▶ Records from a data source:
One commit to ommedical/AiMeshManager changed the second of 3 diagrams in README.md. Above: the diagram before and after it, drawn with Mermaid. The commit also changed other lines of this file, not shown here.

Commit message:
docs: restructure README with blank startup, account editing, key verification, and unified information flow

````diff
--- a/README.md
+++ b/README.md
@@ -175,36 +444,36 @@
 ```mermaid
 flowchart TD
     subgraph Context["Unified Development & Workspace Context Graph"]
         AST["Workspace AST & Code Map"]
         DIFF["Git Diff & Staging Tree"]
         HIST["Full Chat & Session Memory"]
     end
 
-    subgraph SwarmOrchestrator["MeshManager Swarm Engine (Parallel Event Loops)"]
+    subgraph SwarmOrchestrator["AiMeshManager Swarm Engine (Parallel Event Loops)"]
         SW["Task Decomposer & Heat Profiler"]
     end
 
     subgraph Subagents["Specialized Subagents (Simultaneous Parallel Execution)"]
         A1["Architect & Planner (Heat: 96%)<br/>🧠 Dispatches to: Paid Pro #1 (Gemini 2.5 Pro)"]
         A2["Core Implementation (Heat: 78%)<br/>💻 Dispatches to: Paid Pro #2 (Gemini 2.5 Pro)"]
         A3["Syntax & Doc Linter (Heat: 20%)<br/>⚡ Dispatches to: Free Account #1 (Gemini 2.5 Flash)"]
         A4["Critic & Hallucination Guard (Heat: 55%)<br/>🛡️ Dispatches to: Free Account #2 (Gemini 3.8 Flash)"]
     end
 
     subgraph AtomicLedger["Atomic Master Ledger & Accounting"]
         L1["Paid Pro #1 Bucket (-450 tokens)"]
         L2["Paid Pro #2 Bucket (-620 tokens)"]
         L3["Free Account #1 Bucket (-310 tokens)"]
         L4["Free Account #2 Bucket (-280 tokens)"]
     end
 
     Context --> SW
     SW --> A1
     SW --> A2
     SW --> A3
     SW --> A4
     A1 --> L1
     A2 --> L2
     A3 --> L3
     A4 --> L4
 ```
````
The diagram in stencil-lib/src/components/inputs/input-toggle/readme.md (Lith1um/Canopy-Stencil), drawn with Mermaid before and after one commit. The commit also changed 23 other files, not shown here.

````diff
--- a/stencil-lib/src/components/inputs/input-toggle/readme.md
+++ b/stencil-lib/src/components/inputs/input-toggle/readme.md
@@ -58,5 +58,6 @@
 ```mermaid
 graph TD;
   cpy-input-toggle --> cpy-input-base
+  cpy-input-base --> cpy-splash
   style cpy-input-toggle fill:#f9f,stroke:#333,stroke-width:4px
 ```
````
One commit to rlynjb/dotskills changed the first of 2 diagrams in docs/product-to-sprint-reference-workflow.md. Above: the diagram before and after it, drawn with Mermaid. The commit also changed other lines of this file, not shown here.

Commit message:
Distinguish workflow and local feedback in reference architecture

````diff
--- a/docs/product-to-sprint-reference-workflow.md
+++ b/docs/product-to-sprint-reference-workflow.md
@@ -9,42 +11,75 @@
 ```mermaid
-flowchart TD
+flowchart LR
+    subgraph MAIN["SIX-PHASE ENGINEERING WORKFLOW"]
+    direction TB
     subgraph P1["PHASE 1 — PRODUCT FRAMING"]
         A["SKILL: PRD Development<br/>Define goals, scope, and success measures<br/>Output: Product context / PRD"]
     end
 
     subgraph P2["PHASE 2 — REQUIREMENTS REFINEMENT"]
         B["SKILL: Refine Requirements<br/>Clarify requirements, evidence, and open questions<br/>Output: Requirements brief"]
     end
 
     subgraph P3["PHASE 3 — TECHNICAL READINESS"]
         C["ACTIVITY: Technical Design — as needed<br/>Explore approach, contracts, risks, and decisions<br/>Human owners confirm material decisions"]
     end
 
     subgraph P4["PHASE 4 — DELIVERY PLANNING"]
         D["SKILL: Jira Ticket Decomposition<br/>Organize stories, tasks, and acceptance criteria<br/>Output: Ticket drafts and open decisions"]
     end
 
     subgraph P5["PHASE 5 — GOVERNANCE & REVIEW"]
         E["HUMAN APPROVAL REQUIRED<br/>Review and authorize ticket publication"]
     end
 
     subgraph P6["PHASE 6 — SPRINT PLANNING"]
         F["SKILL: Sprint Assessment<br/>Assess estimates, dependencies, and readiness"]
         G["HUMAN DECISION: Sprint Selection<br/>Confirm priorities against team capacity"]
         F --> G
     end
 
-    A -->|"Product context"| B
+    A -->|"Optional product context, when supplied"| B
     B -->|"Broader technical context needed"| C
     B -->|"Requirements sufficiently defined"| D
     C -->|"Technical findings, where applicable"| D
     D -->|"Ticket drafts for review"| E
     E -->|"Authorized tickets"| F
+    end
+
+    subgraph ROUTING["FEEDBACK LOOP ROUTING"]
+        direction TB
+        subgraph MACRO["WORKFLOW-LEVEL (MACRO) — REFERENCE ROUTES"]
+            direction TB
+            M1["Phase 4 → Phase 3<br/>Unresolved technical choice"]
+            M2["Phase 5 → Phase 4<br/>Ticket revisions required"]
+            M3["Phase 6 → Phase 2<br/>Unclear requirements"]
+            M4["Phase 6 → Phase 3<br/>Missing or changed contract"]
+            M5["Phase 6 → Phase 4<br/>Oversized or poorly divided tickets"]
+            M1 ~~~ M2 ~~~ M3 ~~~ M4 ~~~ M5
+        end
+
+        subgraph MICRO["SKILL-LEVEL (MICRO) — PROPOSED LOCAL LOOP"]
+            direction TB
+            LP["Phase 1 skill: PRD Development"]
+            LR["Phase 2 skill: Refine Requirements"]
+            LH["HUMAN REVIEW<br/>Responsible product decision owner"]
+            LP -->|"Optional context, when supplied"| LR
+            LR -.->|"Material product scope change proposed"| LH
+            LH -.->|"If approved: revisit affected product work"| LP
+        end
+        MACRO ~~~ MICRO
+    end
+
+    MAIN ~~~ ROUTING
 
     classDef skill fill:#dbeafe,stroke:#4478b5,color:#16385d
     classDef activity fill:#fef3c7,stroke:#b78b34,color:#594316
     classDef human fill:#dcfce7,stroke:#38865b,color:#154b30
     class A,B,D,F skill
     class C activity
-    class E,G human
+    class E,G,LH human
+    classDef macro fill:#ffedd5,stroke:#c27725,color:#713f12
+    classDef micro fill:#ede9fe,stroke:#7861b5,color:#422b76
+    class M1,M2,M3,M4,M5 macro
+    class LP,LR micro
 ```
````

▶ TO DO: Repeat every line of the data, exactly and in full.

▶ PROBLEM SOLUTION:
One commit to ommedical/AiMeshManager changed the second of 3 diagrams in README.md. Above: the diagram before and after it, drawn with Mermaid. The commit also changed other lines of this file, not shown here.

Commit message:
docs: restructure README with blank startup, account editing, key verification, and unified information flow

````diff
--- a/README.md
+++ b/README.md
@@ -175,36 +444,36 @@
 ```mermaid
 flowchart TD
     subgraph Context["Unified Development & Workspace Context Graph"]
         AST["Workspace AST & Code Map"]
         DIFF["Git Diff & Staging Tree"]
         HIST["Full Chat & Session Memory"]
     end
 
-    subgraph SwarmOrchestrator["MeshManager Swarm Engine (Parallel Event Loops)"]
+    subgraph SwarmOrchestrator["AiMeshManager Swarm Engine (Parallel Event Loops)"]
         SW["Task Decomposer & Heat Profiler"]
     end
 
     subgraph Subagents["Specialized Subagents (Simultaneous Parallel Execution)"]
         A1["Architect & Planner (Heat: 96%)<br/>🧠 Dispatches to: Paid Pro #1 (Gemini 2.5 Pro)"]
         A2["Core Implementation (Heat: 78%)<br/>💻 Dispatches to: Paid Pro #2 (Gemini 2.5 Pro)"]
         A3["Syntax & Doc Linter (Heat: 20%)<br/>⚡ Dispatches to: Free Account #1 (Gemini 2.5 Flash)"]
         A4["Critic & Hallucination Guard (Heat: 55%)<br/>🛡️ Dispatches to: Free Account #2 (Gemini 3.8 Flash)"]
     end
 
     subgraph AtomicLedger["Atomic Master Ledger & Accounting"]
         L1["Paid Pro #1 Bucket (-450 tokens)"]
         L2["Paid Pro #2 Bucket (-620 tokens)"]
         L3["Free Account #1 Bucket (-310 tokens)"]
         L4["Free Account #2 Bucket (-280 tokens)"]
     end
 
     Context --> SW
     SW --> A1
     SW --> A2
     SW --> A3
     SW --> A4
     A1 --> L1
     A2 --> L2
     A3 --> L3
     A4 --> L4
 ```
````
The diagram in stencil-lib/src/components/inputs/input-toggle/readme.md (Lith1um/Canopy-Stencil), drawn with Mermaid before and after one commit. The commit also changed 23 other files, not shown here.

````diff
--- a/stencil-lib/src/components/inputs/input-toggle/readme.md
+++ b/stencil-lib/src/components/inputs/input-toggle/readme.md
@@ -58,5 +58,6 @@
 ```mermaid
 graph TD;
   cpy-input-toggle --> cpy-input-base
+  cpy-input-base --> cpy-splash
   style cpy-input-toggle fill:#f9f,stroke:#333,stroke-width:4px
 ```
````
One commit to rlynjb/dotskills changed the first of 2 diagrams in docs/product-to-sprint-reference-workflow.md. Above: the diagram before and after it, drawn with Mermaid. The commit also changed other lines of this file, not shown here.

Commit message:
Distinguish workflow and local feedback in reference architecture

````diff
--- a/docs/product-to-sprint-reference-workflow.md
+++ b/docs/product-to-sprint-reference-workflow.md
@@ -9,42 +11,75 @@
 ```mermaid
-flowchart TD
+flowchart LR
+    subgraph MAIN["SIX-PHASE ENGINEERING WORKFLOW"]
+    direction TB
     subgraph P1["PHASE 1 — PRODUCT FRAMING"]
         A["SKILL: PRD Development<br/>Define goals, scope, and success measures<br/>Output: Product context / PRD"]
     end
 
     subgraph P2["PHASE 2 — REQUIREMENTS REFINEMENT"]
         B["SKILL: Refine Requirements<br/>Clarify requirements, evidence, and open questions<br/>Output: Requirements brief"]
     end
 
     subgraph P3["PHASE 3 — TECHNICAL READINESS"]
         C["ACTIVITY: Technical Design — as needed<br/>Explore approach, contracts, risks, and decisions<br/>Human owners confirm material decisions"]
     end
 
     subgraph P4["PHASE 4 — DELIVERY PLANNING"]
         D["SKILL: Jira Ticket Decomposition<br/>Organize stories, tasks, and acceptance criteria<br/>Output: Ticket drafts and open decisions"]
     end
 
     subgraph P5["PHASE 5 — GOVERNANCE & REVIEW"]
         E["HUMAN APPROVAL REQUIRED<br/>Review and authorize ticket publication"]
     end
 
     subgraph P6["PHASE 6 — SPRINT PLANNING"]
         F["SKILL: Sprint Assessment<br/>Assess estimates, dependencies, and readiness"]
         G["HUMAN DECISION: Sprint Selection<br/>Confirm priorities against team capacity"]
         F --> G
     end
 
-    A -->|"Product context"| B
+    A -->|"Optional product context, when supplied"| B
     B -->|"Broader technical context needed"| C
     B -->|"Requirements sufficiently defined"| D
     C -->|"Technical findings, where applicable"| D
     D -->|"Ticket drafts for review"| E
     E -->|"Authorized tickets"| F
+    end
+
+    subgraph ROUTING["FEEDBACK LOOP ROUTING"]
+        direction TB
+        subgraph MACRO["WORKFLOW-LEVEL (MACRO) — REFERENCE ROUTES"]
+            direction TB
+            M1["Phase 4 → Phase 3<br/>Unresolved technical choice"]
+            M2["Phase 5 → Phase 4<br/>Ticket revisions required"]
+            M3["Phase 6 → Phase 2<br/>Unclear requirements"]
+            M4["Phase 6 → Phase 3<br/>Missing or changed contract"]
+            M5["Phase 6 → Phase 4<br/>Oversized or poorly divided tickets"]
+            M1 ~~~ M2 ~~~ M3 ~~~ M4 ~~~ M5
+        end
+
+        subgraph MICRO["SKILL-LEVEL (MICRO) — PROPOSED LOCAL LOOP"]
+            direction TB
+            LP["Phase 1 skill: PRD Development"]
+            LR["Phase 2 skill: Refine Requirements"]
+            LH["HUMAN REVIEW<br/>Responsible product decision owner"]
+            LP -->|"Optional context, when supplied"| LR
+            LR -.->|"Material product scope change proposed"| LH
+            LH -.->|"If approved: revisit affected product work"| LP
+        end
+        MACRO ~~~ MICRO
+    end
+
+    MAIN ~~~ ROUTING
 
     classDef skill fill:#dbeafe,stroke:#4478b5,color:#16385d
     classDef activity fill:#fef3c7,stroke:#b78b34,color:#594316
     classDef human fill:#dcfce7,stroke:#38865b,color:#154b30
     class A,B,D,F skill
     class C activity
-    class E,G human
+    class E,G,LH human
+    classDef macro fill:#ffedd5,stroke:#c27725,color:#713f12
+    classDef micro fill:#ede9fe,stroke:#7861b5,color:#422b76
+    class M1,M2,M3,M4,M5 macro
+    class LP,LR micro
 ```
````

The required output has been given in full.